Can a company change your pay to min wage because you didn’t give a

2 week notice?

Get Legal Help Today

 Secured with SHA-256 Encryption

Can a company change your pay to min wage because you didn’t give a

2 week notice?

They say it was in the handbook. However, I pointed out that there a 3 different handbooks and these were hours already worked. I quit on the end of the pay period.

Asked on July 1, 2018 under Employment Labor Law, Florida

Answers:

SJZ, Member, New York Bar / FreeAdvice Contributing Attorney

Answered 3 years ago | Contributor

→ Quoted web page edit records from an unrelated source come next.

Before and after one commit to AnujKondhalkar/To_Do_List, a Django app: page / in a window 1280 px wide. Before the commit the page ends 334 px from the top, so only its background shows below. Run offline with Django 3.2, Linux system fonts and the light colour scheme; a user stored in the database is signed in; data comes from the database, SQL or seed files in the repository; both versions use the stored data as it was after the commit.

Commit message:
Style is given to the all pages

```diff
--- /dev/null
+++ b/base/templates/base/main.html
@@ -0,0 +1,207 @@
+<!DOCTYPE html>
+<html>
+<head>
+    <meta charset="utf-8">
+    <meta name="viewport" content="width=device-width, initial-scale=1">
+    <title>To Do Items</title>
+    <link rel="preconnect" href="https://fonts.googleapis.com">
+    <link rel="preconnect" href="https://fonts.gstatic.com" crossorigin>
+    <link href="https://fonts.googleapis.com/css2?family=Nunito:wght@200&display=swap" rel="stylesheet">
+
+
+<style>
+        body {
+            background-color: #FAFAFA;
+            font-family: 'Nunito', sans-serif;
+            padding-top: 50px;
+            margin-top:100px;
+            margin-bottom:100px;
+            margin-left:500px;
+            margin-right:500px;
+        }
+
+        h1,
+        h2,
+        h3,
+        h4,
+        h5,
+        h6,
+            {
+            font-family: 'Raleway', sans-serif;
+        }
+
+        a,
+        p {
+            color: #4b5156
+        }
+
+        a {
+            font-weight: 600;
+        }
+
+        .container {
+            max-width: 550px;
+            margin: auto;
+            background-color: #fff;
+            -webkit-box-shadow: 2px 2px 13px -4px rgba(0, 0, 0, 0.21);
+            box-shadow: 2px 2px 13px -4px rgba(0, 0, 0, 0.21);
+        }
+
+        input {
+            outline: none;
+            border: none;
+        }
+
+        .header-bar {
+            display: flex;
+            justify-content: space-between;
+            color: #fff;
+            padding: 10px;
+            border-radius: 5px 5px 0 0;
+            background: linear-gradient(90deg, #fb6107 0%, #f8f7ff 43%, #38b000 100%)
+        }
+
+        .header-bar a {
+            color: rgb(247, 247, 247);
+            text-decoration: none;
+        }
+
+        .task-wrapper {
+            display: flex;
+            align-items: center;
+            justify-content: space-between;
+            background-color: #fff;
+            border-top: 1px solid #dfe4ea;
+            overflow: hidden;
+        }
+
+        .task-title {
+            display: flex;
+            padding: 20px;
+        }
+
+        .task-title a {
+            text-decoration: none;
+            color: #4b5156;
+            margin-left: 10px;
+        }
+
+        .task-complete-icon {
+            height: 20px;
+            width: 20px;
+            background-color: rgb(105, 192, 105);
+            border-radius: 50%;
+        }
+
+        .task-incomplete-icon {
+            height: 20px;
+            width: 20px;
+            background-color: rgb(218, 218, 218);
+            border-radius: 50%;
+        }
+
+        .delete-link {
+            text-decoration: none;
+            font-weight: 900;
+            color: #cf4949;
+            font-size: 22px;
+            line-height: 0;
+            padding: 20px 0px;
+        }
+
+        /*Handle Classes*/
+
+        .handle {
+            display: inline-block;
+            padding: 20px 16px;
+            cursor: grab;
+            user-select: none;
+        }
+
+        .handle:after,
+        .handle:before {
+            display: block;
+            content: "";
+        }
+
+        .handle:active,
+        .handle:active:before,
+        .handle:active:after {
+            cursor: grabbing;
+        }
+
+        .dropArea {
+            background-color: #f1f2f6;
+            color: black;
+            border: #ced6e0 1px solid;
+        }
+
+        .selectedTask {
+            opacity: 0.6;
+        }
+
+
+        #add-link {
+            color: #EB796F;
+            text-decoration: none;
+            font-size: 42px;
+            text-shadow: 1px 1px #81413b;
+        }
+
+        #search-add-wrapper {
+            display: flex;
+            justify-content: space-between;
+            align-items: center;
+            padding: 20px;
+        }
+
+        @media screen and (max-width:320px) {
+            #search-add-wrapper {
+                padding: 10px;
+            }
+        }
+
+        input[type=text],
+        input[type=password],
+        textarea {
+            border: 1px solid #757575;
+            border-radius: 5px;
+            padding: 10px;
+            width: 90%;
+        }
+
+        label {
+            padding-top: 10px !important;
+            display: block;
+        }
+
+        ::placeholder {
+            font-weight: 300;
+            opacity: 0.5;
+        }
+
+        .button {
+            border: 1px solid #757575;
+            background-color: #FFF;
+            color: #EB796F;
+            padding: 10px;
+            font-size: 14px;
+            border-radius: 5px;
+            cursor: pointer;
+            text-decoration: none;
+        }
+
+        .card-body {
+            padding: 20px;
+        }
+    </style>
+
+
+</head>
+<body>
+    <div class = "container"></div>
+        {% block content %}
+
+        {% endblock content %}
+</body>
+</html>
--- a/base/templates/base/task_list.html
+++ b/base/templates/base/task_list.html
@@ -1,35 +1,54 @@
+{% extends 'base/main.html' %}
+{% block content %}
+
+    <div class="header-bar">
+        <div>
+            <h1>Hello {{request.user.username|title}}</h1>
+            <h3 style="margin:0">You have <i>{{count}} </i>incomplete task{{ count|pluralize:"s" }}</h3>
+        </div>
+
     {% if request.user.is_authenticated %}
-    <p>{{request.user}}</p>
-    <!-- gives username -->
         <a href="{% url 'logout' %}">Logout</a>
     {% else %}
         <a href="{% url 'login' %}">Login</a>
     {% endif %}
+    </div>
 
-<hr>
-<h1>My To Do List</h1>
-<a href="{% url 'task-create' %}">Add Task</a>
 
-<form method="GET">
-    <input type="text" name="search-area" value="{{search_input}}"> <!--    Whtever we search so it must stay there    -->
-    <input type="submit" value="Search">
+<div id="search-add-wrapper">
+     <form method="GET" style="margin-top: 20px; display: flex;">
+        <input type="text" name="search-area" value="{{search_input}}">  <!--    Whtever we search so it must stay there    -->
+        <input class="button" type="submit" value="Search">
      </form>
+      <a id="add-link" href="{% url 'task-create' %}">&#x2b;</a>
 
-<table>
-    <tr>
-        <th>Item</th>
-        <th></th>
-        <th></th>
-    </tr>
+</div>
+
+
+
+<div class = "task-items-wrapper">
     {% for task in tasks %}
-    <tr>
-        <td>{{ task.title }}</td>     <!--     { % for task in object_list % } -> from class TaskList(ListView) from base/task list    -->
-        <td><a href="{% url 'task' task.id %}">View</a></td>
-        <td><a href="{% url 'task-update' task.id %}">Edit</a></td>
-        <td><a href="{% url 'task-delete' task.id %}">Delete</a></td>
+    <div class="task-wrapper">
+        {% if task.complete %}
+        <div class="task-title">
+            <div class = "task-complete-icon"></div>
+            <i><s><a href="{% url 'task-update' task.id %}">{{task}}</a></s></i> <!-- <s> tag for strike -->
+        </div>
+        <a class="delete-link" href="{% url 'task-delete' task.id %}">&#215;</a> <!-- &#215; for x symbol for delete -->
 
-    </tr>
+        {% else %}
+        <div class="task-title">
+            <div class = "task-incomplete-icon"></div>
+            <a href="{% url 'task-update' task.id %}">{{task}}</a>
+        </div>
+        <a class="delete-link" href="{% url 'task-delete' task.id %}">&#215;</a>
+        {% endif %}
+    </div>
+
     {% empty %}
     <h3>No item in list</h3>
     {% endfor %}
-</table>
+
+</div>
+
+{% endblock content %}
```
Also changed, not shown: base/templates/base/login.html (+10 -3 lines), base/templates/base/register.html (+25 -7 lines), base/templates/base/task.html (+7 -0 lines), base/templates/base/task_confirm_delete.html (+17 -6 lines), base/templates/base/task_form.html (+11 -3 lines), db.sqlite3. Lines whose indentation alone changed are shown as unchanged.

They can change yoru pay to minimum at any point *going forward*: so if you give them, for example, two weeks notice, they can reduce your pay to minimum from the moment you give them notice, for your final two weeks. (Unless, that is, you have a written contract to the contrary, guarantying or locking in your pay rate; except when there is a written employment contract for a definite or defined period of time, like a one-year contract, which is still in force, the employer may change pay or any other aspect of work at will.)
They cannot change your rate retroactively: for any hours worked prior to them telling you that they are reducing your rate, you must be paid at whatever your rate was at the time you did the work. If they will not pay you at that rate, you could sue for the money: you would sue based on "breach of contract," or that they violated the agreement (even if only an oral or unwritten one) pursuant to which you did the work.

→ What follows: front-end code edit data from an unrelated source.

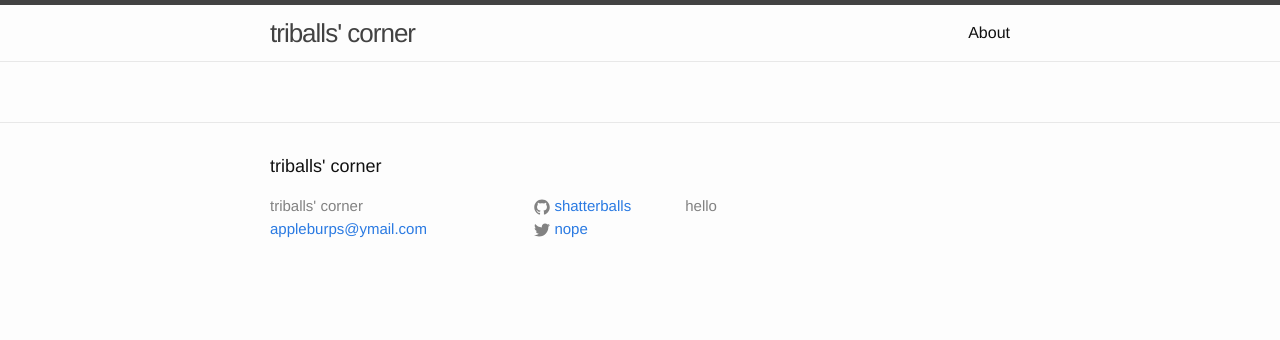
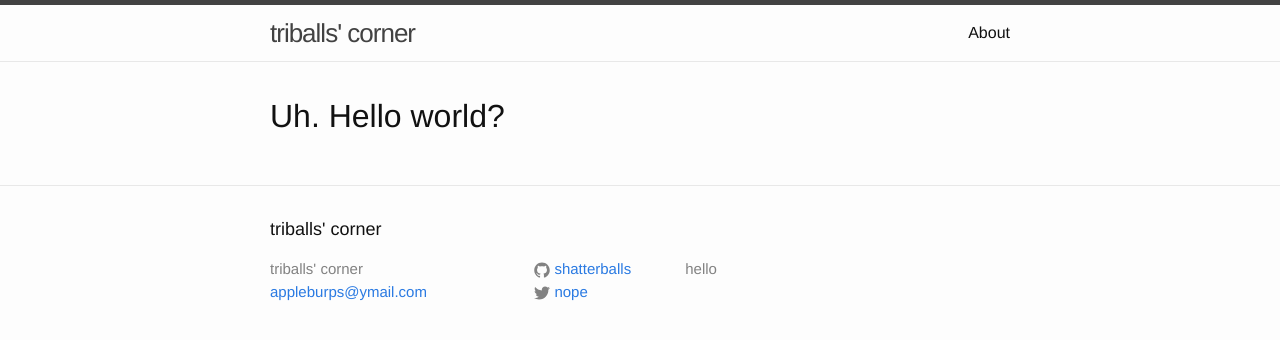
Before and after one commit to shatterballs/shatterballs.github.io, a Jekyll site: the page built from index.html, in a window 1280 px wide. Shown: the top 340 px of the page. Built offline with Jekyll 4.4.1, drawn with Linux system fonts in a browser that asks for light colours.

Commit message:
Update index.html

```diff
--- a/index.html
+++ b/index.html
@@ -3,6 +3,10 @@ layout: default
 ---
 
 <div class="home">
+<h1>
+  Uh. Hello world?
+</h1>
+
 <!--
   <h1 class="page-heading">Posts</h1>
 
```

IMPORTANT NOTICE: The Answer(s) provided above are for general information only. The attorney providing the answer was not serving as the attorney for the person submitting the question or in any attorney-client relationship with such person. Laws may vary from state to state, and sometimes change. Tiny variations in the facts, or a fact not set forth in a question, often can change a legal outcome or an attorney's conclusion. Although AttorneyPages.com has verified the attorney was admitted to practice law in at least one jurisdiction, he or she may not be authorized to practice law in the jurisdiction referred to in the question, nor is he or she necessarily experienced in the area of the law involved. Unlike the information in the Answer(s) above, upon which you should NOT rely, for personal advice you can rely upon we suggest you retain an attorney to represent you.

Get Legal Help Today

Find the right lawyer for your legal issue.

 Secured with SHA-256 Encryption